Extracted entries:
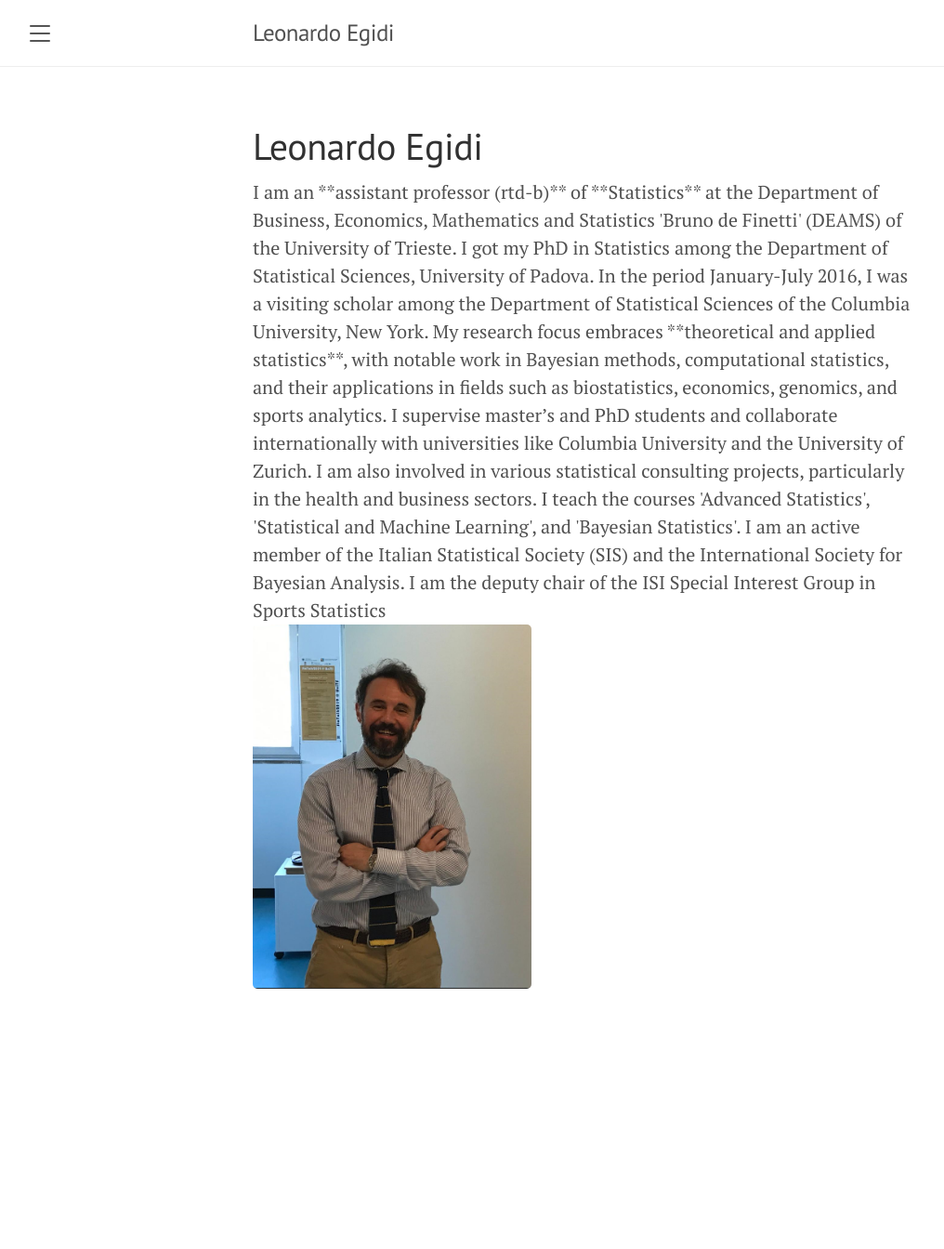
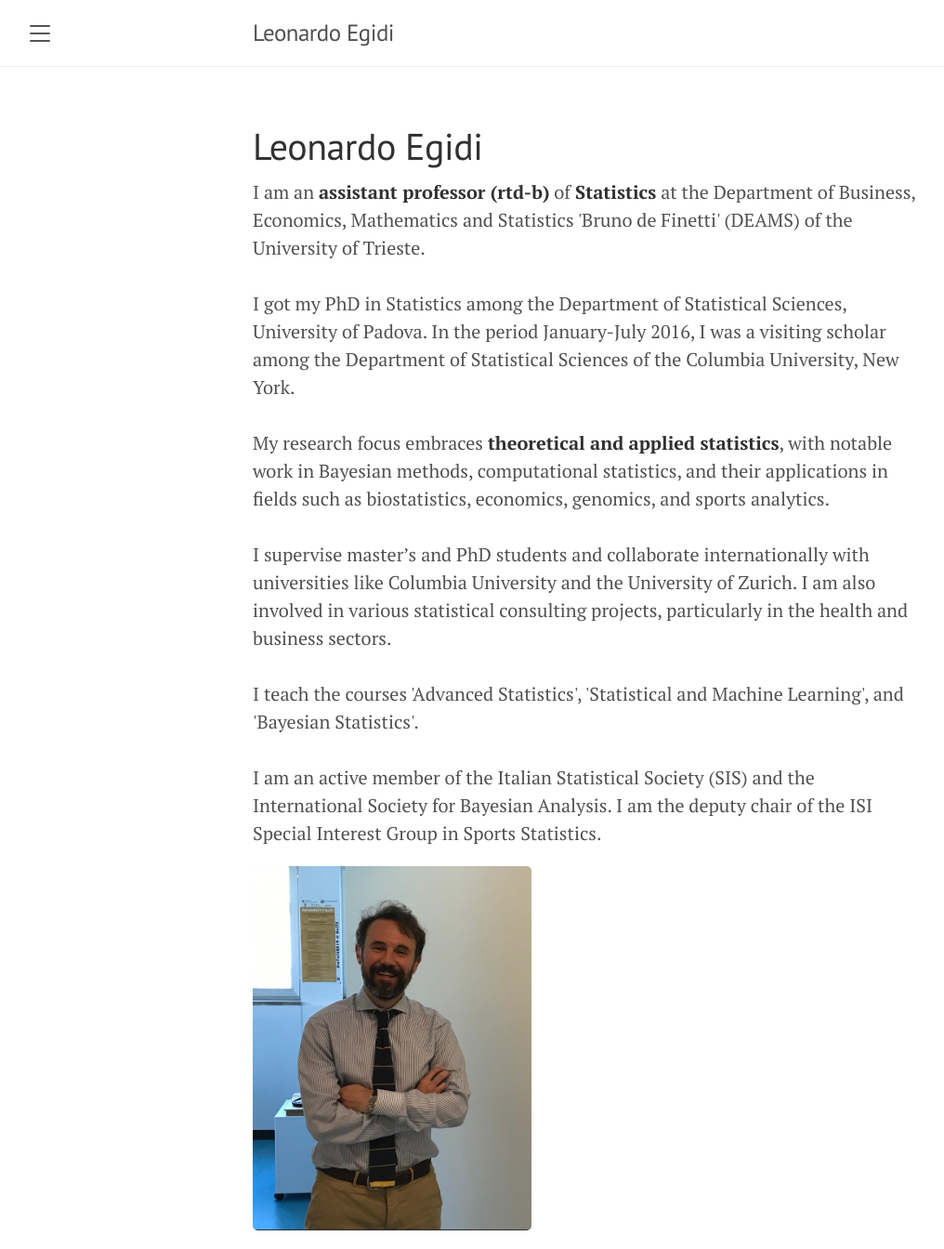
Before and after one commit to LeoEgidi/leoegidi.github.io, a Jekyll site: the page built from index.md, in a window 1280 px wide. Shown: the whole page at 93% size, without its empty margins (8-1024 px from the left). Built offline with Jekyll 4.4.1, drawn with Linux system fonts in a browser that asks for light colours; Markdown is read by kramdown in place of the engine named in the settings; the list of posts is cut into pages by our own code; before the commit the page ends 1084 px from its top, so only the background shows below that.

Commit message:
Update index.md

```diff
--- a/index.md
+++ b/index.md
@@ -8,21 +8,21 @@ title: "About me"
 
 <div class="two-columns">
   <div class="column">
-    I am an **assistant professor (rtd-b)** of **Statistics**  at the Department of Business, Economics, Mathematics and Statistics  'Bruno de Finetti' (DEAMS)
-of the University of Trieste.
+    <p>
+      I am an <strong>assistant professor (rtd-b)</strong> of <strong>Statistics</strong> at the Department of Business, Economics, Mathematics and Statistics 'Bruno de Finetti' (DEAMS) of the University of Trieste.<br><br>
 
-I got my PhD in Statistics among the Department of Statistical Sciences, University of Padova.
-In the period January-July 2016, I was a visiting scholar among the Department of Statistical Sciences of the Columbia University, New York.
+      I got my PhD in Statistics among the Department of Statistical Sciences, University of Padova. In the period January-July 2016, I was a visiting scholar among the Department of Statistical Sciences of the Columbia University, New York.<br><br>
 
-My research focus embraces **theoretical and applied statistics**, with notable work in Bayesian methods,
-computational statistics, and their applications in fields such as biostatistics, economics, genomics, and sports analytics.
-I supervise master’s and PhD students and collaborate internationally with universities like Columbia University and the University of Zurich.
-I am also involved in various statistical consulting projects, particularly in the health and business sectors.
-I teach the courses 'Advanced Statistics', 'Statistical and Machine Learning', and 'Bayesian Statistics'.
-I am an active member of the Italian Statistical Society (SIS) and the International Society for Bayesian Analysis.
-I am the deputy chair of the ISI Special Interest Group in Sports Statistics
+      My research focus embraces <strong>theoretical and applied statistics</strong>, with notable work in Bayesian methods, computational statistics, and their applications in fields such as biostatistics, economics, genomics, and sports analytics.<br><br>
+
+      I supervise master’s and PhD students and collaborate internationally with universities like Columbia University and the University of Zurich. I am also involved in various statistical consulting projects, particularly in the health and business sectors.<br><br>
+
+      I teach the courses 'Advanced Statistics', 'Statistical and Machine Learning', and 'Bayesian Statistics'.<br><br>
+
+      I am an active member of the Italian Statistical Society (SIS) and the International Society for Bayesian Analysis. I am the deputy chair of the ISI Special Interest Group in Sports Statistics.
+    </p>
   </div>
   <div class="column">
-    <img src="egidi_small.png" alt="Egidi" width="300">
+    <img src="egidi_small.png" alt="Leonardo Egidi" width="300">
   </div>
 </div>
```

Aim of the exercise:
Whenever a line above contains "Padova", copy that line.

Exercise response:
-I got my PhD in Statistics among the Department of Statistical Sciences, University of Padova.
+      I got my PhD in Statistics among the Department of Statistical Sciences, University of Padova. In the period January-July 2016, I was a visiting scholar among the Department of Statistical Sciences of the Columbia University, New York.<br><br>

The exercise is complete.